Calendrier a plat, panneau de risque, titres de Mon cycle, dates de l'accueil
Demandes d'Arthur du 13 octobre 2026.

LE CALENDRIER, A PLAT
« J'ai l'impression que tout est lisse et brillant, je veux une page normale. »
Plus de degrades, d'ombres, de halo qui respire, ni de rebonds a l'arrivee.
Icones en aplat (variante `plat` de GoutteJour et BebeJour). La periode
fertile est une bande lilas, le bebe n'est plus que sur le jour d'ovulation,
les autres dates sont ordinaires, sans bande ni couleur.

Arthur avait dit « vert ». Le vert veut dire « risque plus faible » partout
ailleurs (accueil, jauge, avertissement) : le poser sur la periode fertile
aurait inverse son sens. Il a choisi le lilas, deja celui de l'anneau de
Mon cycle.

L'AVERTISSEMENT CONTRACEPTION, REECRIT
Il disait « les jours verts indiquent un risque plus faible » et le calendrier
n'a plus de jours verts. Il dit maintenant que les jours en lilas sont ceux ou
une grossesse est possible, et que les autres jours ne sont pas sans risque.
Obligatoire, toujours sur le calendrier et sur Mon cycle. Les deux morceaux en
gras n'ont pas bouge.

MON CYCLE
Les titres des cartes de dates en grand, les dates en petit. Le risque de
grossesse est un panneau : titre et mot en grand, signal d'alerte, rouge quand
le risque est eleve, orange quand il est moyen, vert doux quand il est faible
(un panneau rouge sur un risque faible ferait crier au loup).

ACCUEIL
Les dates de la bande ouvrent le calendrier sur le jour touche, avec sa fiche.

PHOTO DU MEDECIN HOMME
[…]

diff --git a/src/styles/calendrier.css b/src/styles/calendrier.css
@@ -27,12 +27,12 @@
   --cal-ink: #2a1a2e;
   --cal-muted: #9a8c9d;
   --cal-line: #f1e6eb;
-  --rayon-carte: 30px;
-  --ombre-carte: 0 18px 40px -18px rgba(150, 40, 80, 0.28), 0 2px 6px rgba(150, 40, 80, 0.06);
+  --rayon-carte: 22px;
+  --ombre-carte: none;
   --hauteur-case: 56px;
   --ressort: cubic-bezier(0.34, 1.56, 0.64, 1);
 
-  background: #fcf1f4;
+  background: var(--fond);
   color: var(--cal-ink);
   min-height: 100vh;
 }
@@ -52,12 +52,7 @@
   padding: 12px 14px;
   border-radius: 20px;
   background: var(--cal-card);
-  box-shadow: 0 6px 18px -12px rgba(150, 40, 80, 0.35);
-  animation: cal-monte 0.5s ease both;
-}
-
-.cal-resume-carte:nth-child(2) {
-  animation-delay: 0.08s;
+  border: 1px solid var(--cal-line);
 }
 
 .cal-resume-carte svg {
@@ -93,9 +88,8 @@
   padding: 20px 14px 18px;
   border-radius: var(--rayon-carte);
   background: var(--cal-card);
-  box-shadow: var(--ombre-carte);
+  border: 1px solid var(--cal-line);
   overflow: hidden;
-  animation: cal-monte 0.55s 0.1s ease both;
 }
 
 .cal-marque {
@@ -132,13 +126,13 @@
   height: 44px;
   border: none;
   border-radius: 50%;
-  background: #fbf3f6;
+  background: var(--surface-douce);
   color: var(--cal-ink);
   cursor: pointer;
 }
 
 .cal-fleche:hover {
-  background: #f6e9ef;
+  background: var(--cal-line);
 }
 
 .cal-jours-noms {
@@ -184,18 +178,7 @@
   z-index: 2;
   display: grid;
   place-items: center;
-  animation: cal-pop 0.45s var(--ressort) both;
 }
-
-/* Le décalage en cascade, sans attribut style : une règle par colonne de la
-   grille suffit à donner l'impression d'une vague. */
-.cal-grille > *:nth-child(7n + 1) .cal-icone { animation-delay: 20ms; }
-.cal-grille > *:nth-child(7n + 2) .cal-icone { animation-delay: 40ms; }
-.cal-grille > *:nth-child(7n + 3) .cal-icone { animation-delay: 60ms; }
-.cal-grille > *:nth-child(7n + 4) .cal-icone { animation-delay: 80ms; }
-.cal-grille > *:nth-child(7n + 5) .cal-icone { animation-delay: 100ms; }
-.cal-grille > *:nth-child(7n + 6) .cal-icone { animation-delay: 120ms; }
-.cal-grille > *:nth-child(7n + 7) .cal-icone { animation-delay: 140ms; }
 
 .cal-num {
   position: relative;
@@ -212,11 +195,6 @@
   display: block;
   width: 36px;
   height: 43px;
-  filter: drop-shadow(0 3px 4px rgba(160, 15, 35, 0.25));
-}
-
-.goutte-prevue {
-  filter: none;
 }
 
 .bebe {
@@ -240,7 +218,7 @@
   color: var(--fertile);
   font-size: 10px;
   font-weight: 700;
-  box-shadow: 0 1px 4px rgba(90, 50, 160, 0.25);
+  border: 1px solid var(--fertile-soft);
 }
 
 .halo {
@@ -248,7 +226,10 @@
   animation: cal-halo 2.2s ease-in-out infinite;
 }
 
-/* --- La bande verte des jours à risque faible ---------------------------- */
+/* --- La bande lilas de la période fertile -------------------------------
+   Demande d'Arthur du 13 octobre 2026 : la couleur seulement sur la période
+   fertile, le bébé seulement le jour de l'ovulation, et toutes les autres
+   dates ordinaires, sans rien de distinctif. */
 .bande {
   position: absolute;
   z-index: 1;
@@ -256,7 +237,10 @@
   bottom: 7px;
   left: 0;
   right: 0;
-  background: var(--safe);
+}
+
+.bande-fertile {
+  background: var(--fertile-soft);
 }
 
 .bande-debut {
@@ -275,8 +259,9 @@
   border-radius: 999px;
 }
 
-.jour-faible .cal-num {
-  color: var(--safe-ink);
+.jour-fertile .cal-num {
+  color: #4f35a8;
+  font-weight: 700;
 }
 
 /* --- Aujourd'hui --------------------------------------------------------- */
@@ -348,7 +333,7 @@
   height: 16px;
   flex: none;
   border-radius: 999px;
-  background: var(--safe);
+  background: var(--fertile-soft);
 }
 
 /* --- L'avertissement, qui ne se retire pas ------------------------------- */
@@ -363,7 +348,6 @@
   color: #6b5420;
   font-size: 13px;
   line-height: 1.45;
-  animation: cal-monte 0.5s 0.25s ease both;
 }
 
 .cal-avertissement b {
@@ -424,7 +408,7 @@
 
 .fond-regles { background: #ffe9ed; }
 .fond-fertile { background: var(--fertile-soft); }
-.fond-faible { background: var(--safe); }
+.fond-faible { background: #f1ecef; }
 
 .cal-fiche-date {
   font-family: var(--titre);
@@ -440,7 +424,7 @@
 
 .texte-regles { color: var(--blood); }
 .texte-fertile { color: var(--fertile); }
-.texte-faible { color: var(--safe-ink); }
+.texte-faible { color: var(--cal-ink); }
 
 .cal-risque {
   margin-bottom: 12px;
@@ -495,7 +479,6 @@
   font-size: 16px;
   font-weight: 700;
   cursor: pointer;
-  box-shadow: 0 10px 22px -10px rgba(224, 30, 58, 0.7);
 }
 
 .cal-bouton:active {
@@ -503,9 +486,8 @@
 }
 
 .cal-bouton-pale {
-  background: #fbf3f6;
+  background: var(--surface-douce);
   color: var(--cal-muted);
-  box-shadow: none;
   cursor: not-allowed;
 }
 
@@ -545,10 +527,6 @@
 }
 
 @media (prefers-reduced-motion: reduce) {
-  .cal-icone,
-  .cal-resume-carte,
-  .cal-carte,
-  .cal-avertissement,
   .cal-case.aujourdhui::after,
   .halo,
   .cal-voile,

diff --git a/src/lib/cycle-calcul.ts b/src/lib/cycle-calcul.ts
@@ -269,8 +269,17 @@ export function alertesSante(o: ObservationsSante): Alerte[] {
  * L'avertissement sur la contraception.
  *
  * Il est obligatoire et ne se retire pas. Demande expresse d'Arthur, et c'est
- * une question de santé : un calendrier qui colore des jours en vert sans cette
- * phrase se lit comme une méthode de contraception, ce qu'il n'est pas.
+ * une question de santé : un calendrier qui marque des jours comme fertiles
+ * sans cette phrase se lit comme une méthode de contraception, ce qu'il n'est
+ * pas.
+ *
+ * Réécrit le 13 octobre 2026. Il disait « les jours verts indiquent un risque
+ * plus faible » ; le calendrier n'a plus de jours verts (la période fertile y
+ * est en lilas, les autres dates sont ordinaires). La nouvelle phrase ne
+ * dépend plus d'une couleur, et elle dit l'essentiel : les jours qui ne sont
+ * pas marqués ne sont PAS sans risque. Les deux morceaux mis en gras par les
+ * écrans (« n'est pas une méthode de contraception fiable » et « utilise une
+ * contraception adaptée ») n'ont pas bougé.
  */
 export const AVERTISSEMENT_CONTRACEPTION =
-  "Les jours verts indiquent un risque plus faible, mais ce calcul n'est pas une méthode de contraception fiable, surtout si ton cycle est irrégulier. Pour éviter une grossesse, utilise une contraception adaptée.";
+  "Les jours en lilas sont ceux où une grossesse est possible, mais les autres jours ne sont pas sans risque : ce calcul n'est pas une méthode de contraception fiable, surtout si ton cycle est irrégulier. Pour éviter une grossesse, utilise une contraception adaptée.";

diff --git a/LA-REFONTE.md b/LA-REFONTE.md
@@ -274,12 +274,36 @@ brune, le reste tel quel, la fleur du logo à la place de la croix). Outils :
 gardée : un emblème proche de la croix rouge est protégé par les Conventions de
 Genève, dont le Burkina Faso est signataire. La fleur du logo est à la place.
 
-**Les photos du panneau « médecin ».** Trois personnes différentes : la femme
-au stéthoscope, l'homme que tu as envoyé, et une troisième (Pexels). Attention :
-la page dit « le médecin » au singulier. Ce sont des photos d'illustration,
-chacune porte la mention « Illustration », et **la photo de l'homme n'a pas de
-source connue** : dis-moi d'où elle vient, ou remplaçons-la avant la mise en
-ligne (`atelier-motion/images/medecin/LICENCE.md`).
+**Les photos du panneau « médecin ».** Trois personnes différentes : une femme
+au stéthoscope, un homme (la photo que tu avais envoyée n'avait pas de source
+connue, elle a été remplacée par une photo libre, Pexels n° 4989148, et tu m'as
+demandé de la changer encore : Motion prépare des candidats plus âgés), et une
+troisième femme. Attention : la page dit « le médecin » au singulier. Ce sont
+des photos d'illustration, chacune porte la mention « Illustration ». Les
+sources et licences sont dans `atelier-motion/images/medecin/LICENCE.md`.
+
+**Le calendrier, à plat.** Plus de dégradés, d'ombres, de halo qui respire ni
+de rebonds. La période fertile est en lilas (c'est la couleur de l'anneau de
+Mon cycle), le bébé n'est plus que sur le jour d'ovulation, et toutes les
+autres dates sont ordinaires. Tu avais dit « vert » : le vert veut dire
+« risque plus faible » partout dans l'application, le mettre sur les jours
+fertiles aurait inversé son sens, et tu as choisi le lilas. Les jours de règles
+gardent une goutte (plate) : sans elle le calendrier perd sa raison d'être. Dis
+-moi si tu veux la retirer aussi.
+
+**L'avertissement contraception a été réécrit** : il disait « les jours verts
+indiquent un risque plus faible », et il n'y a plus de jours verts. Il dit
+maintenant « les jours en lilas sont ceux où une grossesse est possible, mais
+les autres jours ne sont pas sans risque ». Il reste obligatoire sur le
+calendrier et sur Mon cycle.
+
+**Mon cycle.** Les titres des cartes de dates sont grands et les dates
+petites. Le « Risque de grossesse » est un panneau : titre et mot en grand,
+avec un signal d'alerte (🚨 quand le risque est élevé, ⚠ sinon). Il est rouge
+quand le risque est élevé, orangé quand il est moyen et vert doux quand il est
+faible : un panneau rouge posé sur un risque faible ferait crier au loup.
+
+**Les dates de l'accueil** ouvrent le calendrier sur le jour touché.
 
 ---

■ ■ ■

> _Exercise brief_:
The lines to output run from the one containing "crier au loup." through the last line of the records above; repeat them exactly and nothing more.

> _Expected answer_:
+faible : un panneau rouge posé sur un risque faible ferait crier au loup.
+
+**Les dates de l'accueil** ouvrent le calendrier sur le jour touché.
 
 ---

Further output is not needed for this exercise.